Bump fire

The case is the first brought by the Justice Department for violating the nationwide bump stock ban that took effect in March
The family of Carrie Parsons argue that AR-15-style weapons are “thinly disguised” machine guns that the manufacturers knew could be easily modified.
The devices, which allow semi-automatic guns to simulate near-automatic fire, are now illegal.
The measures include a bump stock ban and at least $5 million for programs to stem gun violence.
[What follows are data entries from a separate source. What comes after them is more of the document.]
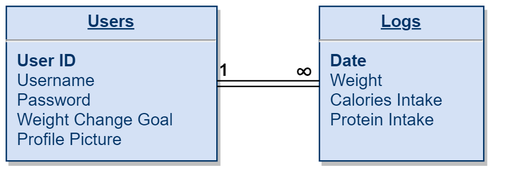
The draw.io diagram design/database.png in IChowdhury01/NutriDiary, before a commit. Source tidied: cells renumbered, new cells last; positions are measured from the earlier drawing's top-left corner, leaving out a move shared by most shapes. Source of this version:
```xml
<mxGraphModel background="#ffffff">
  <root>
    <mxCell id="0" />
    <mxCell id="1" parent="0" />
    <mxCell id="2" value="&lt;p style=&quot;margin: 0px ; margin-top: 4px ; text-align: center ; text-decoration: underline&quot;&gt;&lt;b&gt;Logs&lt;/b&gt;&lt;/p&gt;&lt;hr&gt;&lt;p style=&quot;margin: 0px ; margin-left: 8px&quot;&gt;&lt;b&gt;Date&lt;/b&gt;&lt;/p&gt;&lt;p style=&quot;margin: 0px ; margin-left: 8px&quot;&gt;Weight&lt;/p&gt;&lt;p style=&quot;margin: 0px ; margin-left: 8px&quot;&gt;Calories Intake&lt;/p&gt;&lt;p style=&quot;margin: 0px ; margin-left: 8px&quot;&gt;Protein Intake&lt;/p&gt;" style="verticalAlign=top;align=left;overflow=fill;fontSize=12;fontFamily=Helvetica;html=1;strokeColor=#003366;shadow=1;fillColor=#D4E1F5;fontColor=#003366;" parent="1" vertex="1">
      <mxGeometry x="223" width="117" height="110" as="geometry" />
    </mxCell>
    <mxCell id="3" value="&lt;p style=&quot;margin: 0px ; margin-top: 4px ; text-align: center ; text-decoration: underline&quot;&gt;&lt;strong&gt;Users&lt;/strong&gt;&lt;/p&gt;&lt;hr&gt;&lt;p style=&quot;margin: 0px ; margin-left: 8px&quot;&gt;&lt;b&gt;User ID&lt;/b&gt;&lt;/p&gt;&lt;p style=&quot;margin: 0px ; margin-left: 8px&quot;&gt;Username&lt;/p&gt;&lt;p style=&quot;margin: 0px ; margin-left: 8px&quot;&gt;Password&lt;/p&gt;&lt;p style=&quot;margin: 0px ; margin-left: 8px&quot;&gt;Weight Change Goal&lt;/p&gt;&lt;p style=&quot;margin: 0px ; margin-left: 8px&quot;&gt;Profile Picture&lt;/p&gt;" style="verticalAlign=top;align=left;overflow=fill;fontSize=12;fontFamily=Helvetica;html=1;strokeColor=#003366;shadow=1;fillColor=#D4E1F5;fontColor=#003366;" parent="1" vertex="1">
      <mxGeometry width="150" height="110" as="geometry" />
    </mxCell>
    <mxCell id="4" style="shape=link;html=1;rounded=0;entryX=0;entryY=0.5;entryDx=0;entryDy=0;exitX=1;exitY=0.5;exitDx=0;exitDy=0;" parent="1" edge="1" source="3" target="2">
      <mxGeometry relative="1" as="geometry" />
    </mxCell>
    <mxCell id="5" value="&lt;span&gt;&lt;font style=&quot;font-size: 12px&quot;&gt;1&lt;/font&gt;&lt;/span&gt;" style="html=1;align=left;verticalAlign=bottom;fontStyle=1;" parent="4" vertex="1">
      <mxGeometry x="-1" relative="1" as="geometry" />
    </mxCell>
    <mxCell id="6" value="&lt;b&gt;&lt;font style=&quot;font-size: 18px&quot;&gt;∞&lt;/font&gt;&lt;/b&gt;" style="html=1;align=right;verticalAlign=bottom;" parent="4" vertex="1">
      <mxGeometry x="1" relative="1" as="geometry">
        <mxPoint x="-3.2" y="5" as="offset" />
      </mxGeometry>
    </mxCell>
  </root>
</mxGraphModel>
```
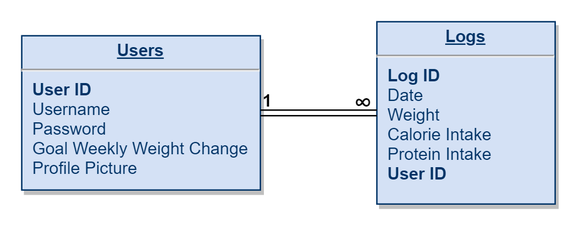
The same diagram one commit later.

The edit, as a diff of the source:
```diff
@@ -2,11 +2,11 @@
   <root>
     <mxCell id="0" />
     <mxCell id="1" parent="0" />
-    <mxCell id="2" value="&lt;p style=&quot;margin: 0px ; margin-top: 4px ; text-align: center ; text-decoration: underline&quot;&gt;&lt;b&gt;Logs&lt;/b&gt;&lt;/p&gt;&lt;hr&gt;&lt;p style=&quot;margin: 0px ; margin-left: 8px&quot;&gt;&lt;b&gt;Date&lt;/b&gt;&lt;/p&gt;&lt;p style=&quot;margin: 0px ; margin-left: 8px&quot;&gt;Weight&lt;/p&gt;&lt;p style=&quot;margin: 0px ; margin-left: 8px&quot;&gt;Calories Intake&lt;/p&gt;&lt;p style=&quot;margin: 0px ; margin-left: 8px&quot;&gt;Protein Intake&lt;/p&gt;" style="verticalAlign=top;align=left;overflow=fill;fontSize=12;fontFamily=Helvetica;html=1;strokeColor=#003366;shadow=1;fillColor=#D4E1F5;fontColor=#003366;" parent="1" vertex="1">
-      <mxGeometry x="223" width="117" height="110" as="geometry" />
+    <mxCell id="2" value="&lt;p style=&quot;margin: 0px ; margin-top: 4px ; text-align: center ; text-decoration: underline&quot;&gt;&lt;b&gt;Logs&lt;/b&gt;&lt;/p&gt;&lt;hr&gt;&lt;p style=&quot;margin: 0px ; margin-left: 8px&quot;&gt;&lt;b&gt;Log ID&lt;/b&gt;&lt;/p&gt;&lt;p style=&quot;margin: 0px ; margin-left: 8px&quot;&gt;Date&lt;/p&gt;&lt;p style=&quot;margin: 0px ; margin-left: 8px&quot;&gt;Weight&lt;/p&gt;&lt;p style=&quot;margin: 0px ; margin-left: 8px&quot;&gt;Calorie Intake&lt;/p&gt;&lt;p style=&quot;margin: 0px ; margin-left: 8px&quot;&gt;Protein Intake&lt;/p&gt;&lt;p style=&quot;margin: 0px ; margin-left: 8px&quot;&gt;&lt;b&gt;User ID&lt;/b&gt;&lt;/p&gt;" style="verticalAlign=top;align=left;overflow=fill;fontSize=12;fontFamily=Helvetica;html=1;strokeColor=#003366;shadow=1;fillColor=#D4E1F5;fontColor=#003366;" parent="1" vertex="1">
+      <mxGeometry x="323" y="90" width="127" height="130" as="geometry" />
     </mxCell>
-    <mxCell id="3" value="&lt;p style=&quot;margin: 0px ; margin-top: 4px ; text-align: center ; text-decoration: underline&quot;&gt;&lt;strong&gt;Users&lt;/strong&gt;&lt;/p&gt;&lt;hr&gt;&lt;p style=&quot;margin: 0px ; margin-left: 8px&quot;&gt;&lt;b&gt;User ID&lt;/b&gt;&lt;/p&gt;&lt;p style=&quot;margin: 0px ; margin-left: 8px&quot;&gt;Username&lt;/p&gt;&lt;p style=&quot;margin: 0px ; margin-left: 8px&quot;&gt;Password&lt;/p&gt;&lt;p style=&quot;margin: 0px ; margin-left: 8px&quot;&gt;Weight Change Goal&lt;/p&gt;&lt;p style=&quot;margin: 0px ; margin-left: 8px&quot;&gt;Profile Picture&lt;/p&gt;" style="verticalAlign=top;align=left;overflow=fill;fontSize=12;fontFamily=Helvetica;html=1;strokeColor=#003366;shadow=1;fillColor=#D4E1F5;fontColor=#003366;" parent="1" vertex="1">
-      <mxGeometry width="150" height="110" as="geometry" />
+    <mxCell id="3" value="&lt;p style=&quot;margin: 0px ; margin-top: 4px ; text-align: center ; text-decoration: underline&quot;&gt;&lt;strong&gt;Users&lt;/strong&gt;&lt;/p&gt;&lt;hr&gt;&lt;p style=&quot;margin: 0px ; margin-left: 8px&quot;&gt;&lt;b&gt;User ID&lt;/b&gt;&lt;/p&gt;&lt;p style=&quot;margin: 0px ; margin-left: 8px&quot;&gt;Username&lt;/p&gt;&lt;p style=&quot;margin: 0px ; margin-left: 8px&quot;&gt;Password&lt;/p&gt;&lt;p style=&quot;margin: 0px ; margin-left: 8px&quot;&gt;Goal Weekly Weight Change&lt;/p&gt;&lt;p style=&quot;margin: 0px ; margin-left: 8px&quot;&gt;Profile Picture&lt;/p&gt;" style="verticalAlign=top;align=left;overflow=fill;fontSize=12;fontFamily=Helvetica;html=1;strokeColor=#003366;shadow=1;fillColor=#D4E1F5;fontColor=#003366;" parent="1" vertex="1">
+      <mxGeometry x="70" y="100" width="170" height="110" as="geometry" />
     </mxCell>
     <mxCell id="4" style="shape=link;html=1;rounded=0;entryX=0;entryY=0.5;entryDx=0;entryDy=0;exitX=1;exitY=0.5;exitDx=0;exitDy=0;" parent="1" edge="1" source="3" target="2">
       <mxGeometry relative="1" as="geometry" />
```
The largely unsuccessful push to ban bump stocks, the device the Las Vegas shooter used to maximize casualties, is a cautionary